The state's other House races, however, are not nearly as close, at least financially. Across the board, incumbents have an overwhelming fundraising advantage over their opponents: As a group, they raised $1.23 million between Aug. 26 and Sept. 30, compared to challengers' $389,027.

 

In District 2, incumbent Rep. C.A. "Dutch" Ruppersberger, D-Baltimore, raised $246,729 and spent $32,987, leaving him with $1,186,802 on hand.

 

Republican challenger Marcelo Cardarelli raised $2,520, but spent $24,968. He is listed as having $38,589 still available but FEC records indicate the campaign is $96,000 in debt.

 

In District 3, Democratic incumbent Rep. John Sarbanes raised $16,685 in September and spent $72,498. He has $544,026 available in cash. Opponent Jim Wilhelm, who was warned by the FEC for missing an August reporting deadline, has not yet filed the Oct. 15 quarterly report.

 

District 4 incumbent Rep. Donna Edwards raised $51,599 and spent $76,438, leaving her with $152,719. The only FEC documents available for Republican challenger Robert Broadus state he has raised $5,206 since last January and spent about $5,316; he is listed as having negative $109.35 cash on hand.

 

District 5's Charles Lollar, up against House Majority Leader Steny Hoyer, had the most successful fundraising of any challenger, collecting $39,953 -- though it was dwarfed by Hoyer's $303,592. Hoyer spent $116,145 in September and still has $1.7 million; Lollar spent $43,658 and has $89,045 left.

 

District 6's Republican incumbent Rep. Roscoe Bartlett raised $34,953 but spent only $19,682, less than any other incumbent in Maryland.

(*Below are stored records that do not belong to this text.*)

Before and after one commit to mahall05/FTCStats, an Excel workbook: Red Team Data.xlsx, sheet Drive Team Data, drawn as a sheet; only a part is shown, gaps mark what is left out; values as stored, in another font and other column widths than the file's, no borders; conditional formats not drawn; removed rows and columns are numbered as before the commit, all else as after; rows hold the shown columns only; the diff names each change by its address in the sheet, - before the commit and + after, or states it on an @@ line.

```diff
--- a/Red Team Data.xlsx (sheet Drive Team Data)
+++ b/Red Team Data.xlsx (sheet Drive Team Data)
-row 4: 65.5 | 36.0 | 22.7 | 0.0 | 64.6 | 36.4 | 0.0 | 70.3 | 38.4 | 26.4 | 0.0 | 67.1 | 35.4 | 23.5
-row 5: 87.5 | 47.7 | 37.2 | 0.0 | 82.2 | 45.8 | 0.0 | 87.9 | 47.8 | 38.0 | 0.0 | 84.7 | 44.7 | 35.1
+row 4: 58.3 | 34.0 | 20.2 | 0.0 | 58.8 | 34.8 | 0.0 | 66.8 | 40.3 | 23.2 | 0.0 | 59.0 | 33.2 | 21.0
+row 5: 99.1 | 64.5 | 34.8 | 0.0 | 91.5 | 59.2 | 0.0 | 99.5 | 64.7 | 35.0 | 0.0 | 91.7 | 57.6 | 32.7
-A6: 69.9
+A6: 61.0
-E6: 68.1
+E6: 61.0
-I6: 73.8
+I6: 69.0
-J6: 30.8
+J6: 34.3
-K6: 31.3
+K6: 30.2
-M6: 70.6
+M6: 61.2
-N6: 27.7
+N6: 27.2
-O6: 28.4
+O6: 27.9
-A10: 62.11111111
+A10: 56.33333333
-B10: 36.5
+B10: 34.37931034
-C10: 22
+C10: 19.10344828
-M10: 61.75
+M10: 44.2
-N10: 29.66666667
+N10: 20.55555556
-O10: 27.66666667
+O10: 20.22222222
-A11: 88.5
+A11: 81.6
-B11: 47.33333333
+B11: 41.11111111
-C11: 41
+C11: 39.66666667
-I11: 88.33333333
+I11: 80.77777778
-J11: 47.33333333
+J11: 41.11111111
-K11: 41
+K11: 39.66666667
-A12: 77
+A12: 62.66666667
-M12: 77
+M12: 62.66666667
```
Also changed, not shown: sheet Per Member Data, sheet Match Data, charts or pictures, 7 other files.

He has $336,447 on hand, while Democratic challenger Andrew Duck raised $6,364 and spent $5,403; he has $1,194 left.

 

In District 7, incumbent Rep. Elijah Cummings, D-Baltimore, raised only $30,582 and spent $23,814 but still has $777,081 on hand. Republican challenger Frank Mirabile Jr. raised $1,480, spent $634 and has $2,436 available.

 

Rep. Chris Van Hollen, District 8 incumbent and chairman of the Democratic Congressional Campaign Committee, raised $169,954 and spent $47,154. He has $2.7 million cash on hand, more than twice as much as any other candidate for the House from Maryland. Republican challenger Michael Lee Philips raised $6,368 but spent $28,945; he has $38,141 on hand but is $101,046 in debt.

 

 


Copyright 2010 University of Maryland Philip Merrill College of Journalism. All rights reserved.

Reproduction in whole or in part without permission is prohibited. Privacy Policy.

Banner graphic by Newsline's Ben Giles.